However, it has been determined there are still some effects from the 3-year period (2008-2011) when over 2.9 billion liters of the “treated wastewater was being pumped back out into rivers.
Mussels filter water, so the shells of mussels can act as a record over time of water quality in which they are present. Researchers gathered mussels from the affected river, both downstream and upstream, as well as a control group of mussels from a river that had no history of fracking wastewater disposal, then removed the shell. The shells were drilled and powder collected from each layer. The researchers were looking for two things: isotopes of oxygen and strontium. Oxygen isotopes could be used to determine the year and season the shell layer developed, and strontium because it is a chemical present in the fracking wastewater that can have negative affects at certain levels. Both these isotopes have a distinct signature and thus were chosen as the focus chemicals of the study.
Significantly higher levels of strontium were found in the shells downstream of the wastewater plant than in the shells upstream and from unaffected rivers. There was also little immediate reduction shown in the shell chemistry after removal of wastewater in 2011 (timing having been calculated from the oxygen isotopes present in the shell layers) suggesting that sediment in the river may also still contain the chemicals from wastewater even after the wastewater was no longer being put into the river.

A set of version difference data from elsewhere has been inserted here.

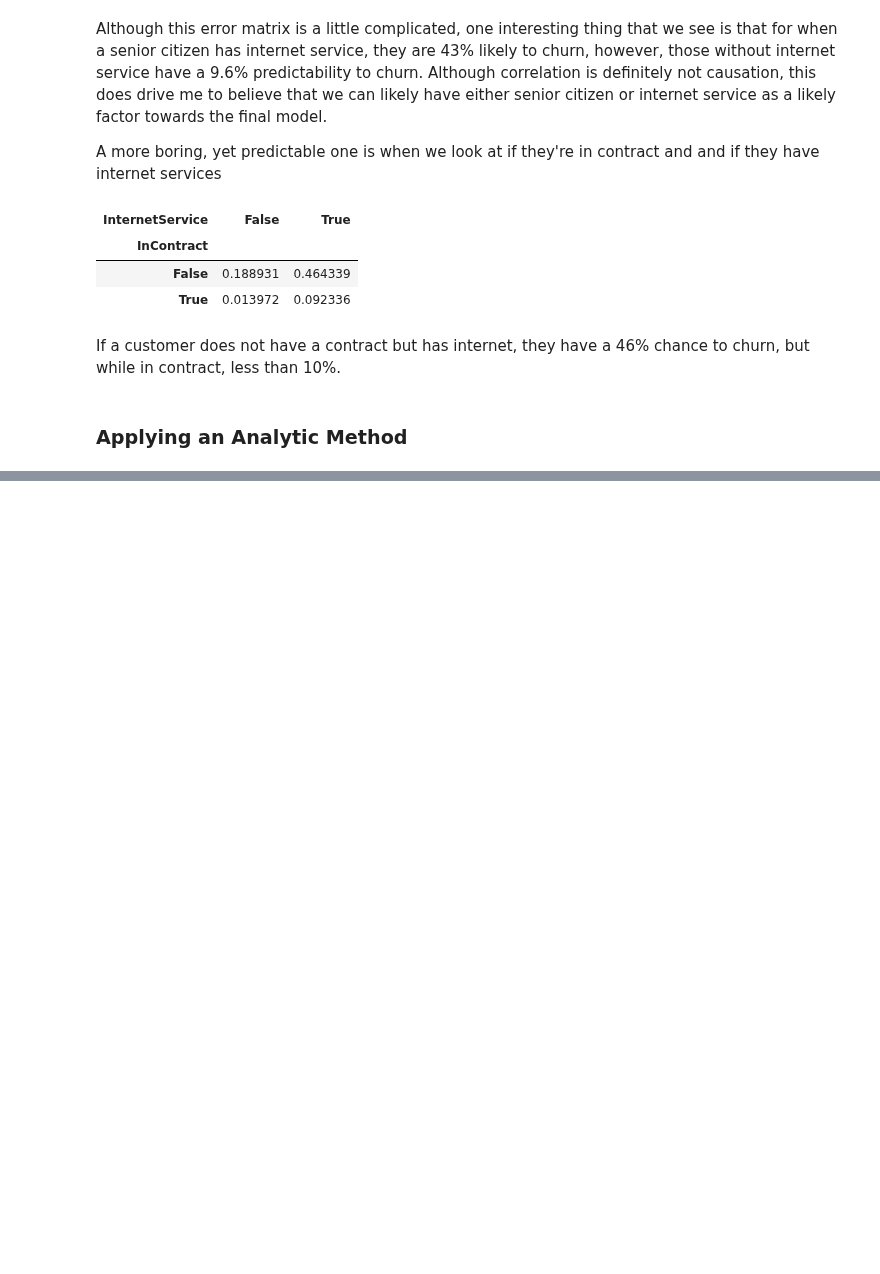
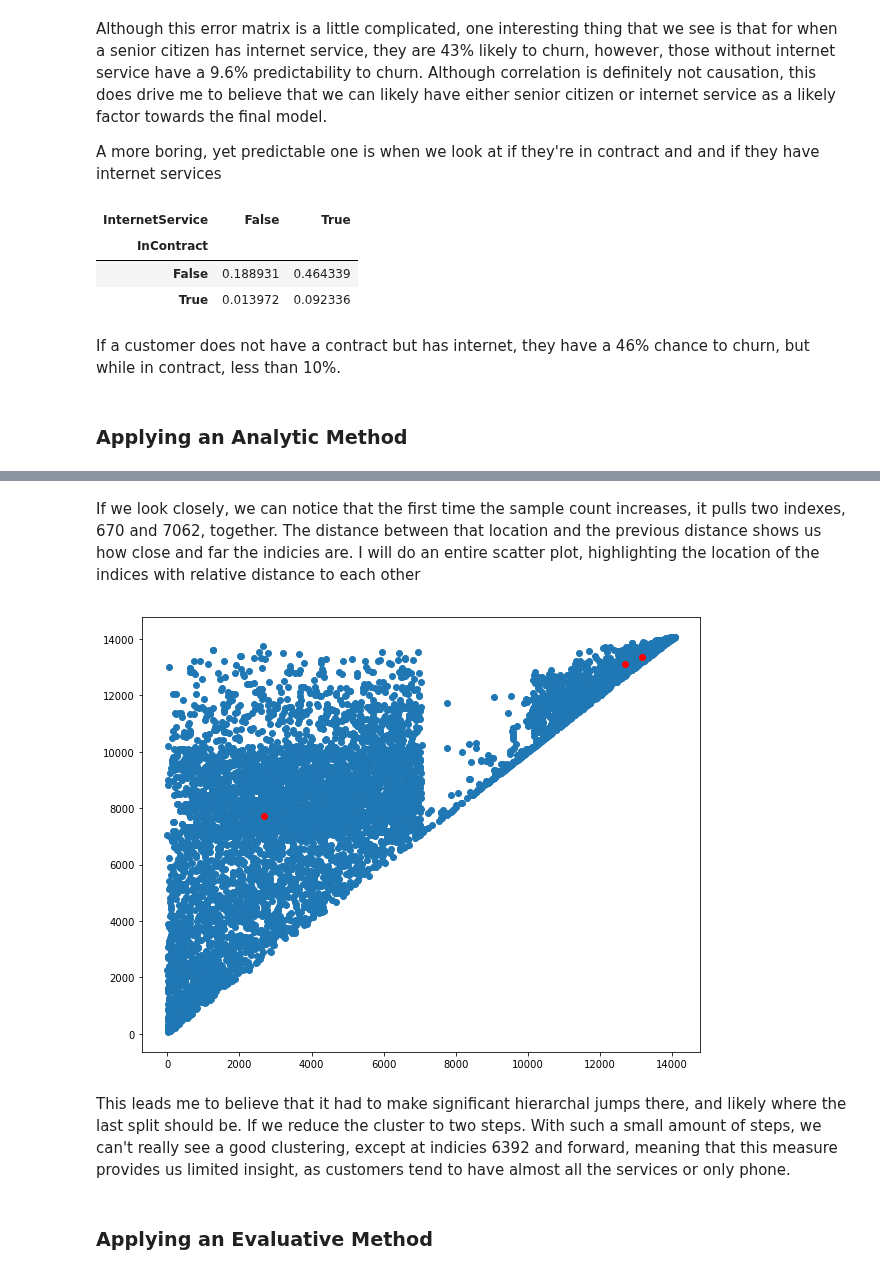
Before and after one commit to ravegrunt/C744-project, a Jupyter notebook: C744 Final Project - Churn.ipynb, the cells around one changed output, grey strips where cells are left out. Drawn from its saved outputs; the diff is of its cells as text; code cells hidden in the pictures; blank space fills up the shorter version.

```diff
--- a/C744 Final Project - Churn.ipynb
+++ b/C744 Final Project - Churn.ipynb
@@ -290,0 +367,14 @@ If a customer does not have a contract but has internet, they have a 46% chance
+# %% [markdown]
+If we look closely, we can notice that the first time the sample count increases, it pulls two indexes, 670 and 7062, together. The distance between that location and the previous distance shows us how close and far the indicies are. I will do an entire scatter plot, highlighting the location of the indices with relative distance to each other
+# %%
+idxs = [6392, 670, 6389]
+plt.figure(figsize=(10, 8))
+plt.scatter(clus[:,0], clus[:,1])
+plt.scatter(clus[idxs,0], clus[idxs,1], c='r')
+plt.show()
+# %% [output]
+[figure, added]
+# %% [markdown]
+This leads me to believe that it had to make significant hierarchal jumps there, and likely where the last split should be. If we reduce the cluster to two steps. With such a small amount of steps, we can't really see a good clustering, except at indicies 6392 and forward, meaning that this measure provides us limited insight, as customers tend to have almost all the services or only phone.
+# %% [markdown]
+### Applying an Evaluative Method
```
Also changed, not shown: parts of 24 cells of this notebook.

In my opinion, this study highlights the fact that was might not understand fully the repercussions of some actions related to fracking and other types of oil and gas development. In the study they noted that the wastewater that was being released between 2008 and 2011 had been treated and released in accordance with the National Pollutant Discharge Elimination System, which is a program under the Clean Water Act, allowing for that kind of thing. Despite that, there were still harmful levels of pollutant in the water which will likely have an affect for a much longer period of time than initially thought. Like the article also states, the presence of high chemical levels in mussels can also cause contamination to animals that use mussels as a food source, spreading the effect even further. I believe this study is also a good indicator that aquatic life can be used to record changes in river environments, and the article even says that mussels could be used in the future to investigate the possibility of wastewater seepage at other treatment plants.